Robert Murray, Open Canada, 16 July 2014
Throughout the last two decades, the Arctic region has become an area of intense interest for scholars from a variety of fields. This is unsurprising considering the wide array of variables that go into our understandings of what the Arctic actually is, and precisely which aspect we are discussing when analyzing certain aspects of the circumpolar region.

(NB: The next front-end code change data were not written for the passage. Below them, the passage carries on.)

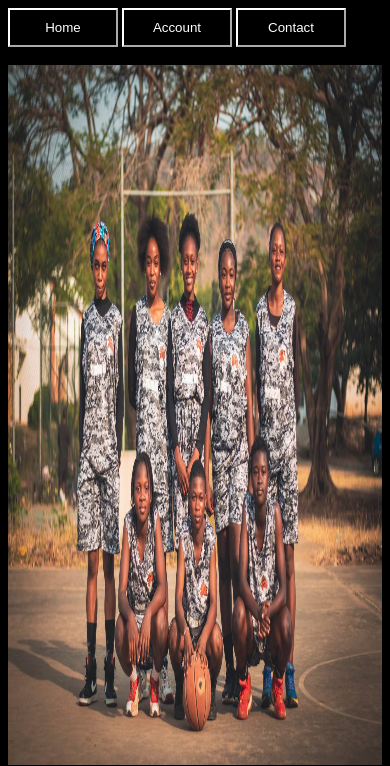
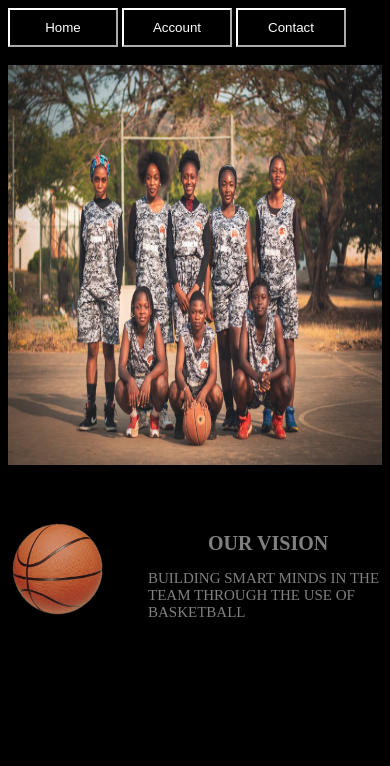
Before and after one commit to kamiz17/scorpion-nets, a plain HTML site: page index.html in a window 390 px wide. Shown: the top 766 px of the page. Drawn offline with Linux system fonts and the light colour scheme.

Commit message:
img size change

```diff
--- a/asset/css/style.css
+++ b/asset/css/style.css
@@ -23,7 +23,7 @@ button:hover{
 }
 img{
     width: 100%;
-    height: 700px;/*
+    height: 450px;/*
     object-fit: contain;*/
 }
 .page{
@@ -109,7 +109,7 @@ img{
     }
     img{
         width: 100%;
-        height: 700px;/*
+        height: 450px;/*
         object-fit: contain;*/
     }
     .page{
@@ -197,7 +197,7 @@ img{
 
     img{
     width: 100%;
-    height: 700px;/*
+    height: 450px;/*
     object-fit: contain;*/
 }
     .page{
@@ -285,7 +285,7 @@ img{
 
     img{
     width: 100%;
-    height: 700px;/*
+    height: 450px;/*
     object-fit: contain;*/
 }
     .page{
@@ -372,7 +372,7 @@ img{
 
     img{
     width: 100%;
-    height: 700px;/*
+    height: 450px;/*
     object-fit: contain;*/
 }
     .page{
@@ -460,7 +460,7 @@ img{
 
     img{
     width: 100%;
-    height: 700px;/*
+    height: 450px;/*
     object-fit: contain;*/
 }
     .page{
@@ -548,7 +548,7 @@ img{
 
     img{
     width: 100%;
-    height: 700px;/*
+    height: 450px;/*
     object-fit: contain;*/
 }
     .page{
@@ -644,7 +644,7 @@ img{
 
     img{
     width: 100%;
-    height: 700px;/*
+    height: 400px;/*
     object-fit: contain;*/
 }
     .page{
@@ -740,7 +740,7 @@ img{
 
     img{
     width: 100%;
-    height: 700px;/*
+    height: 400px;/*
     object-fit: contain;*/
 }
     .page{
```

What is equally interesting is that international relations scholars have lagged behind …